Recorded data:
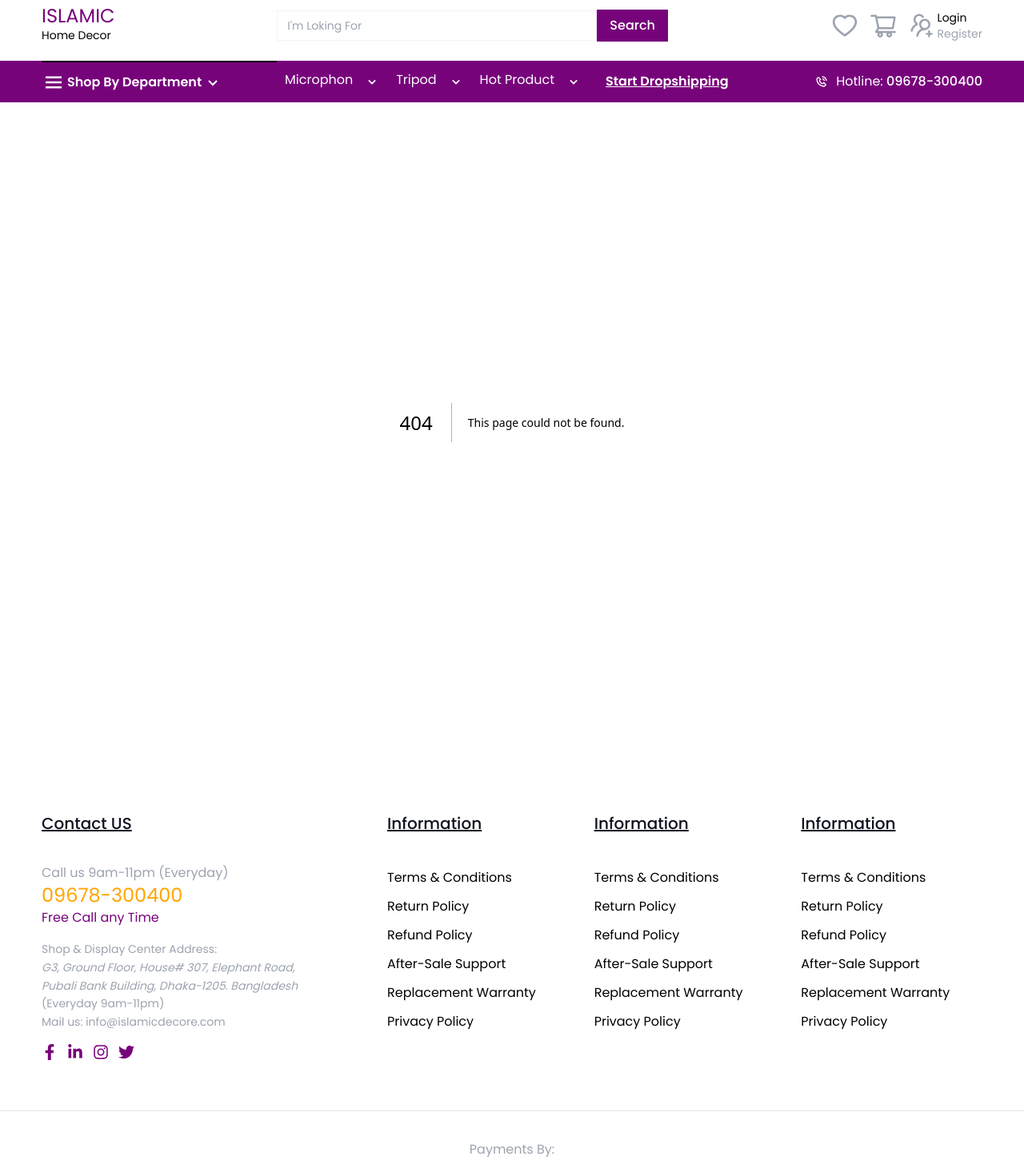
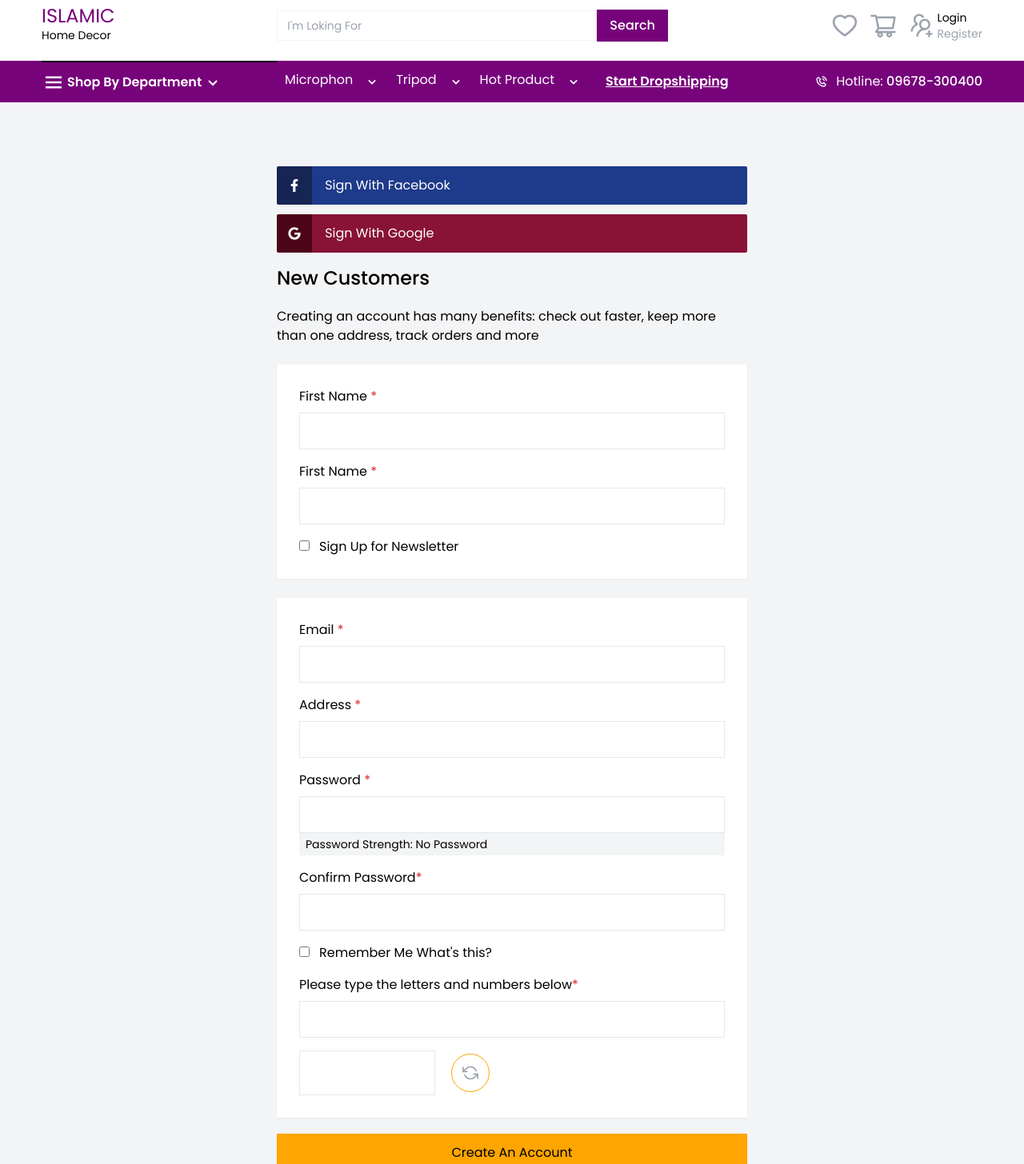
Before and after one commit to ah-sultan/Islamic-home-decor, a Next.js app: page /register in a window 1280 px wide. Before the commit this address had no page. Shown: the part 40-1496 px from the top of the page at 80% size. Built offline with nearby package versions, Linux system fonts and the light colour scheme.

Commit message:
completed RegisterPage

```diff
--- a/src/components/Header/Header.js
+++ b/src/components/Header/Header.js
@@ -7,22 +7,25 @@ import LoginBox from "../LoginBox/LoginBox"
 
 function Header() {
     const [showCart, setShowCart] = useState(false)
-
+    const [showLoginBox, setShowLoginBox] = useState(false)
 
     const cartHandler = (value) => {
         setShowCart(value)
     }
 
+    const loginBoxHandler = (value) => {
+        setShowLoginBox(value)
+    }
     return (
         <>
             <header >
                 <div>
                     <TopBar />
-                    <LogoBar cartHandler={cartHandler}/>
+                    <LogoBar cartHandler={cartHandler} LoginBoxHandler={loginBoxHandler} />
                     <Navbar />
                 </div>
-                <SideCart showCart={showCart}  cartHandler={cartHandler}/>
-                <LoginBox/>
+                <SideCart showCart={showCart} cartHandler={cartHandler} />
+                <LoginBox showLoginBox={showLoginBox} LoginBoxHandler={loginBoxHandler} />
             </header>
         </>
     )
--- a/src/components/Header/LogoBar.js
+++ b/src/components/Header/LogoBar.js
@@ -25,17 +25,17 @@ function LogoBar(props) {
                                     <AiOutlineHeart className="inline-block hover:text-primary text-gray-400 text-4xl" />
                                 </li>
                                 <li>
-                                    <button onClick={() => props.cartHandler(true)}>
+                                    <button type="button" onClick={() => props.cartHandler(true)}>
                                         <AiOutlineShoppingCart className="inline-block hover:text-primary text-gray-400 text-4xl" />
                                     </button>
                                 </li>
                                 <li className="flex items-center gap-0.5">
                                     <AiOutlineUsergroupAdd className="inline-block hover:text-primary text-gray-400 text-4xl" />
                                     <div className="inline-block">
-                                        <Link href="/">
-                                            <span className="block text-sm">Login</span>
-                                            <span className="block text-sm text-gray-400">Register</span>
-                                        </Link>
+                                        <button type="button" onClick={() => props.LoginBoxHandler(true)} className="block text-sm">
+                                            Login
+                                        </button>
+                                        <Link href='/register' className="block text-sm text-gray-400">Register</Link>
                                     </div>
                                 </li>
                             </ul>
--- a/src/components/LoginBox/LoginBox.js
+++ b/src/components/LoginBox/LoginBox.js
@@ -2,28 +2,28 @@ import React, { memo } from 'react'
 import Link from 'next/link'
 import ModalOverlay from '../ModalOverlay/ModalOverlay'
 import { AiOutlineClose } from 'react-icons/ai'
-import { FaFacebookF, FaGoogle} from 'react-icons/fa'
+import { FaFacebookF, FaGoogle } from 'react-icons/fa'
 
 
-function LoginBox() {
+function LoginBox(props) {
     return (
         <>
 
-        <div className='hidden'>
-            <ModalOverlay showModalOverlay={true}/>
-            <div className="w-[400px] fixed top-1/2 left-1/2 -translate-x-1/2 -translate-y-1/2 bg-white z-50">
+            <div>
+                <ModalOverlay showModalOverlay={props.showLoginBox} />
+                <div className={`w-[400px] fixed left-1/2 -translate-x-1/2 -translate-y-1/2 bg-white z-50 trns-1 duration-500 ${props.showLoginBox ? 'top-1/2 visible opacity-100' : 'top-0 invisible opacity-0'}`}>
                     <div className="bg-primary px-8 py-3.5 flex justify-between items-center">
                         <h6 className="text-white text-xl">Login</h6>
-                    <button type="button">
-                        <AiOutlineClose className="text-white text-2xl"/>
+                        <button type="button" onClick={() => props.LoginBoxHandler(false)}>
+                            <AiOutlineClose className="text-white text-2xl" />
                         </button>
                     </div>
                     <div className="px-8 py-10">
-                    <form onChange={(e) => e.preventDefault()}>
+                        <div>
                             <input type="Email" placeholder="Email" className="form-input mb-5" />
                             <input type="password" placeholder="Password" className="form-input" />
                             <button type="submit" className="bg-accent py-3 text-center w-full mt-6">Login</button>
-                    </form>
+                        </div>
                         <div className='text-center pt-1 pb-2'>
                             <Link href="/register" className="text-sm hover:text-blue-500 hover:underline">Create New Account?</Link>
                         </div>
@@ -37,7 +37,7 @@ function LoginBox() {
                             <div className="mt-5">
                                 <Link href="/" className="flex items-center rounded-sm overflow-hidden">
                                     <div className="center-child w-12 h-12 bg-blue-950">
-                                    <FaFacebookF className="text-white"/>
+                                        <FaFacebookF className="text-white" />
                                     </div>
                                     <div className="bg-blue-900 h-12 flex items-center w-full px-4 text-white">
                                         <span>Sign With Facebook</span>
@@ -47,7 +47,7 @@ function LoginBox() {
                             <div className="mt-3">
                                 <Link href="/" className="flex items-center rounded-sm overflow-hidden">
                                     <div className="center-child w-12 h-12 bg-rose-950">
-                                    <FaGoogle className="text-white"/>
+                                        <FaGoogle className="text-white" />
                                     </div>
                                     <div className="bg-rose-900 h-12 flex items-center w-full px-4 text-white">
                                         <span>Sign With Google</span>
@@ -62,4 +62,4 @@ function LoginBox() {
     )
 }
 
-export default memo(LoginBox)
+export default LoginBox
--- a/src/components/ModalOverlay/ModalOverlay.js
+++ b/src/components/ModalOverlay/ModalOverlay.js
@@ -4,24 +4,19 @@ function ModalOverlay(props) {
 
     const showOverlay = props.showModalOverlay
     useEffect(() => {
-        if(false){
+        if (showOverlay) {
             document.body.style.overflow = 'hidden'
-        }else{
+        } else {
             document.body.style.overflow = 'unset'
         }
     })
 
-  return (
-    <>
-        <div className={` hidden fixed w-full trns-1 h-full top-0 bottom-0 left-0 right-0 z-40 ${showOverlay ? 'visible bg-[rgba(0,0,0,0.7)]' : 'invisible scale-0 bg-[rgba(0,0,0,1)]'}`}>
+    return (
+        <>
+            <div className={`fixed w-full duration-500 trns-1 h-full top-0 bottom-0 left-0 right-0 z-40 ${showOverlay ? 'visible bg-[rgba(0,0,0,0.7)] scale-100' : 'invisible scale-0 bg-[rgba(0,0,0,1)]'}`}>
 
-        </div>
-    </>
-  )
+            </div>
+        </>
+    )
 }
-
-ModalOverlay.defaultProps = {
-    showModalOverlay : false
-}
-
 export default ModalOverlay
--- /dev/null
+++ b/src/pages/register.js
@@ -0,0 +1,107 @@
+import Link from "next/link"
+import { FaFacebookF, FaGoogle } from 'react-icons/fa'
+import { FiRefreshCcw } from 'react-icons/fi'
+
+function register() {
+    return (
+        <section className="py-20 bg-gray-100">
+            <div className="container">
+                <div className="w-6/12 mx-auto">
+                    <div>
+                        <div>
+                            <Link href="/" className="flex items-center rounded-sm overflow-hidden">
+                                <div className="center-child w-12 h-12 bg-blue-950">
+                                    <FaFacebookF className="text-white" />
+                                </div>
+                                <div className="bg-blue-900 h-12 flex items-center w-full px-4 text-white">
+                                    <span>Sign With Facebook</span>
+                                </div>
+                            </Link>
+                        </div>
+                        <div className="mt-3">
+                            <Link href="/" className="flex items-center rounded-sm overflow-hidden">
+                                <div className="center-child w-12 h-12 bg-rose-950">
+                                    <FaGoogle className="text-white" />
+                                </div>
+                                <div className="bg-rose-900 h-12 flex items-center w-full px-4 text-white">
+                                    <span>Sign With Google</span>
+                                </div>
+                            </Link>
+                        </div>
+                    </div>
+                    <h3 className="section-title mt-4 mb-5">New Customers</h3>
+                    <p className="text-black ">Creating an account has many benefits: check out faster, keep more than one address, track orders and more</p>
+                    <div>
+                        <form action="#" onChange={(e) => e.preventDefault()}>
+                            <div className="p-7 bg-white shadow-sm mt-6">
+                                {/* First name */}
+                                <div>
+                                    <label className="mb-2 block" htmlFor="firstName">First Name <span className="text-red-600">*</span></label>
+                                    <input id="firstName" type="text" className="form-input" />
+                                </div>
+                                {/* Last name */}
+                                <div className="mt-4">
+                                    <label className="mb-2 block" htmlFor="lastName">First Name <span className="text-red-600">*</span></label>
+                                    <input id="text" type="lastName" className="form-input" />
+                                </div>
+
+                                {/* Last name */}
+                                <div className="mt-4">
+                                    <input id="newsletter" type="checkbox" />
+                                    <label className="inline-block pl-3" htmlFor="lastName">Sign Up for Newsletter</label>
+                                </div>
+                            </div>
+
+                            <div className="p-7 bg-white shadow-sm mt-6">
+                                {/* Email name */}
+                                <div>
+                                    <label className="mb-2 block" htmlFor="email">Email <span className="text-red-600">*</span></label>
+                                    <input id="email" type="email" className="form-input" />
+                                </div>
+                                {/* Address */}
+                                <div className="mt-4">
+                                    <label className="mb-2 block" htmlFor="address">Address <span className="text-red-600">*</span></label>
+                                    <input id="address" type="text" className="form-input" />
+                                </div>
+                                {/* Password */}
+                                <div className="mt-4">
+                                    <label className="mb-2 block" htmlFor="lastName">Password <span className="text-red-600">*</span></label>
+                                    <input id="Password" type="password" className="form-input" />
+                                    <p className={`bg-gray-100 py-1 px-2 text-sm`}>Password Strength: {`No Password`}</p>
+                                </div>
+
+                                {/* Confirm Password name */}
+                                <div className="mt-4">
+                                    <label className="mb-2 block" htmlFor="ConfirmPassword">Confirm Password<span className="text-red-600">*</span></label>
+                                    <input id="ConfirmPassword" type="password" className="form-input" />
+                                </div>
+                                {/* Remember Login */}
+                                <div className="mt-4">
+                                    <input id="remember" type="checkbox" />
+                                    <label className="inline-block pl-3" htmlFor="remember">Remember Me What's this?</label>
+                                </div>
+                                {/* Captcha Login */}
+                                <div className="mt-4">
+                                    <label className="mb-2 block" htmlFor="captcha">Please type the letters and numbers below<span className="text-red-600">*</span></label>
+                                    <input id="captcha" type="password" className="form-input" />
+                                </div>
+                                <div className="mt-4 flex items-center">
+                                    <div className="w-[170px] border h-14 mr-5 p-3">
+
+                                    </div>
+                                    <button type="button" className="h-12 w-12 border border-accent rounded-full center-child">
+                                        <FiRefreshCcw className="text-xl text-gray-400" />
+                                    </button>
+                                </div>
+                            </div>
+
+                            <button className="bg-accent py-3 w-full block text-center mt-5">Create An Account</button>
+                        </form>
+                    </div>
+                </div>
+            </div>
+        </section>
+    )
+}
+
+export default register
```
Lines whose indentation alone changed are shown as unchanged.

---

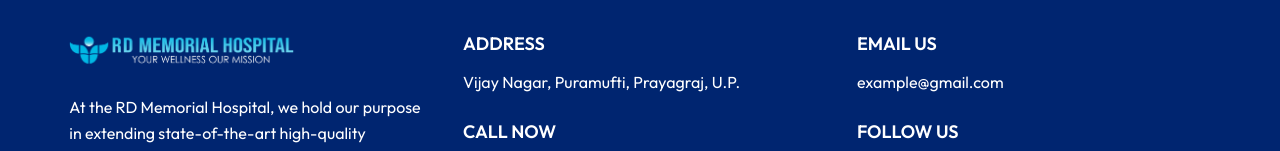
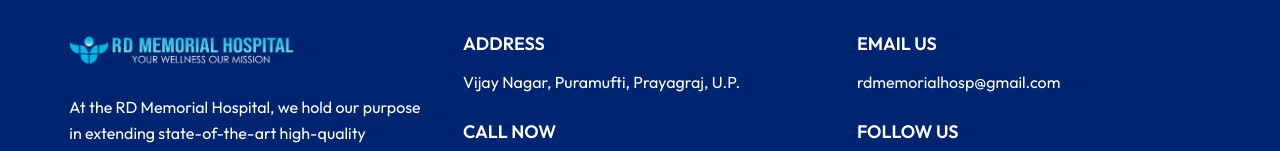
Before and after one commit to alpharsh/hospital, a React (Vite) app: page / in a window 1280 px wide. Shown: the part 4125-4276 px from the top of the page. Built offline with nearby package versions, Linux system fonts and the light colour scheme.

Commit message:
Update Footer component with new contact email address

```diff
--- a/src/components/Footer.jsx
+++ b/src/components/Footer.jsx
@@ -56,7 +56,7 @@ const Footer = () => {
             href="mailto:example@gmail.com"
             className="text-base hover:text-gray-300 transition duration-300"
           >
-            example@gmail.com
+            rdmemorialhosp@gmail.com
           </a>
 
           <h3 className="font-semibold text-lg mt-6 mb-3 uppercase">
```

...

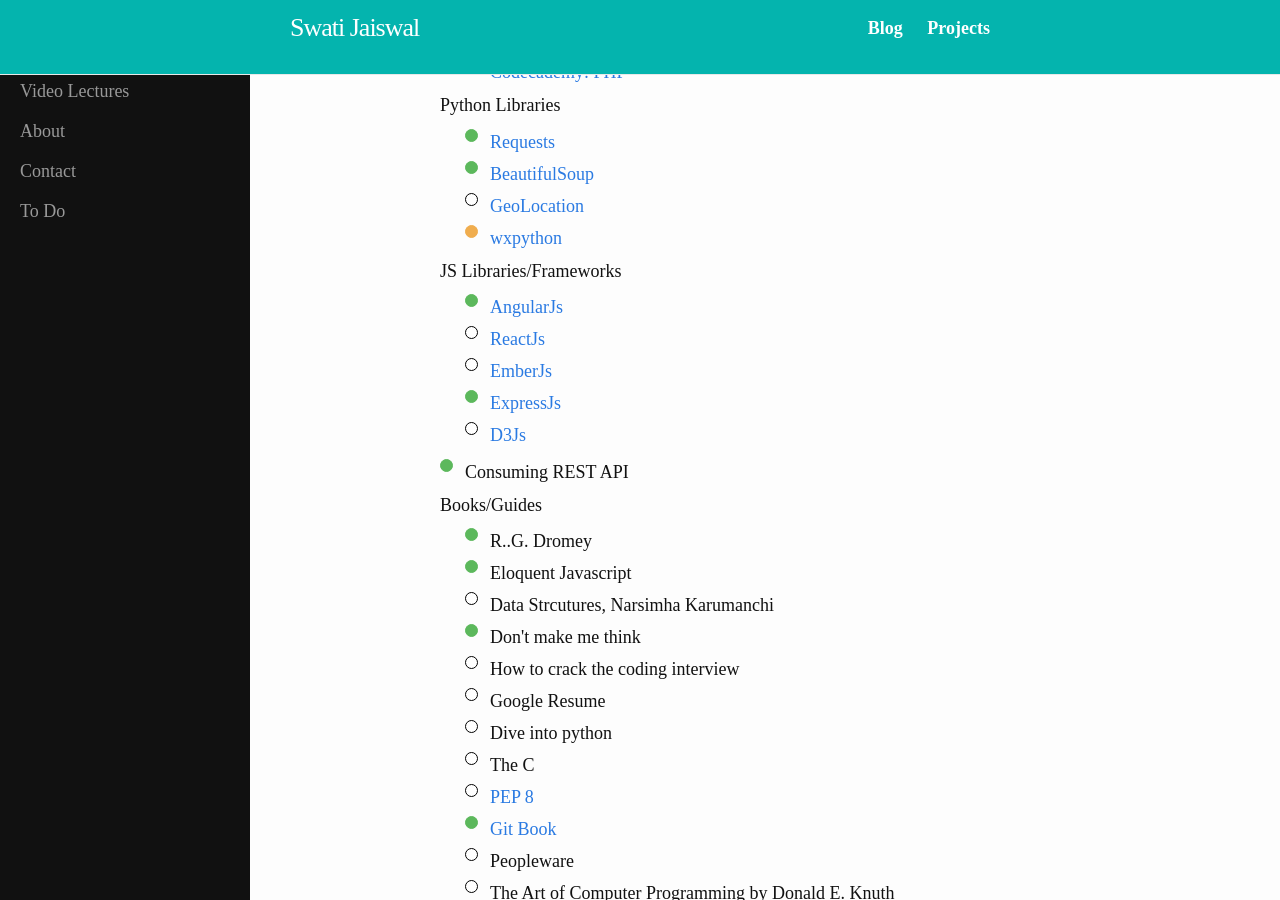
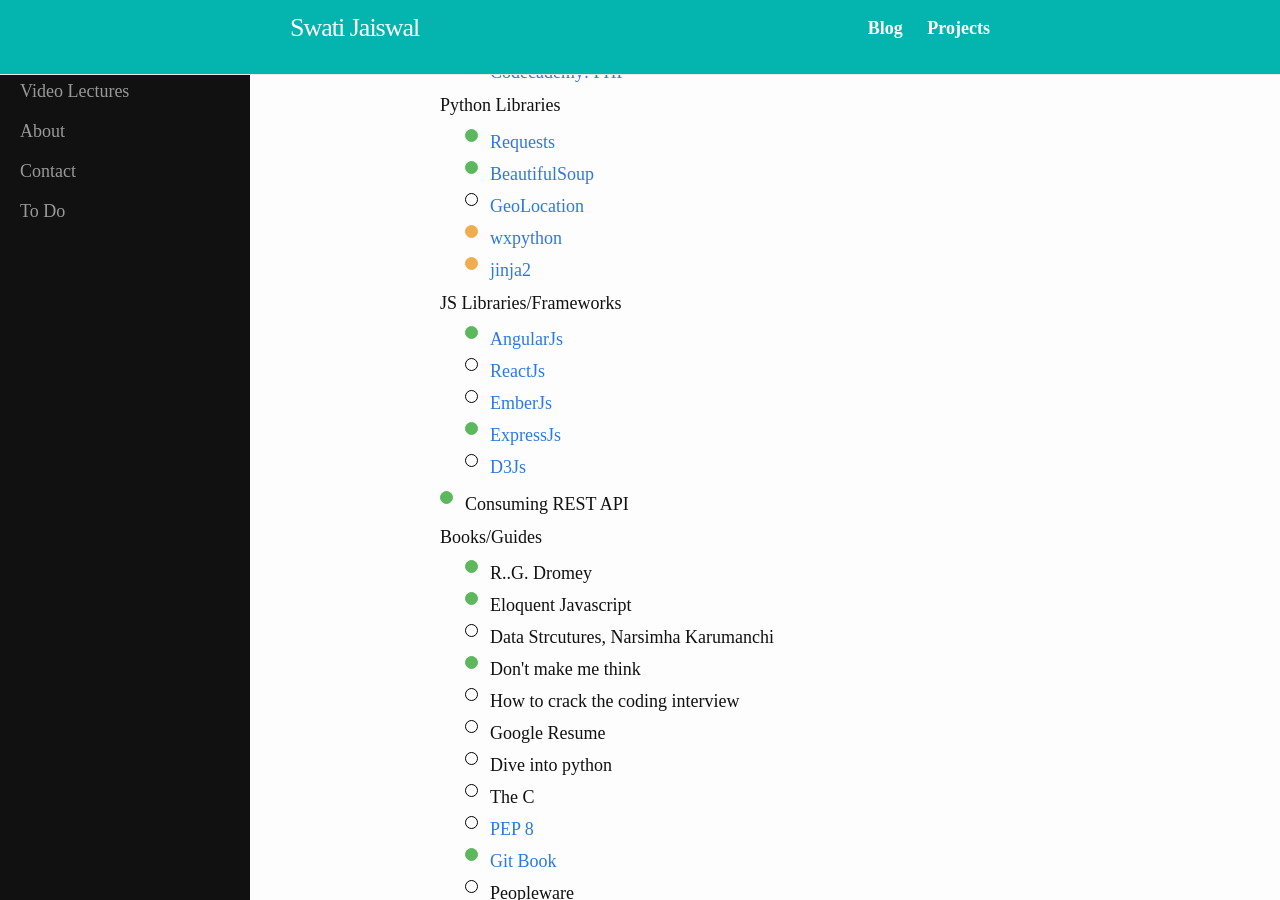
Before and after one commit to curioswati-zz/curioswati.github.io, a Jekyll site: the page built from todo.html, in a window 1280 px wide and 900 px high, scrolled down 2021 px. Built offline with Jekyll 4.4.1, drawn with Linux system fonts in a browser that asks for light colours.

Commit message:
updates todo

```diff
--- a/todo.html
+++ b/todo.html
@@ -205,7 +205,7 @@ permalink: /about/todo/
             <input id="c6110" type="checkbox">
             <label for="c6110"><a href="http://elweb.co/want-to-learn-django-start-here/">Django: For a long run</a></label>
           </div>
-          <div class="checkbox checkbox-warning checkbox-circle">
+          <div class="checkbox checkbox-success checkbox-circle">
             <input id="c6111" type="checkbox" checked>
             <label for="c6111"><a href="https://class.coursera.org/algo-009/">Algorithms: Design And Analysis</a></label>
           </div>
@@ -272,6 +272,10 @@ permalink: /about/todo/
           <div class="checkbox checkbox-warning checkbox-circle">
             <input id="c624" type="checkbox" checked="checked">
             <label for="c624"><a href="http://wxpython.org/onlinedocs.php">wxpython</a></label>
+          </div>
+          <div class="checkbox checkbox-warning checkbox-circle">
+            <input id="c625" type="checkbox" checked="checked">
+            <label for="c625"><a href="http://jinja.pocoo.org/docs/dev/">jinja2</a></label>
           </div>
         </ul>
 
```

**Problem description:** Looking at the entries above, how many lines contain the word "items"? Answer with the number alone.

**Answer section:** 11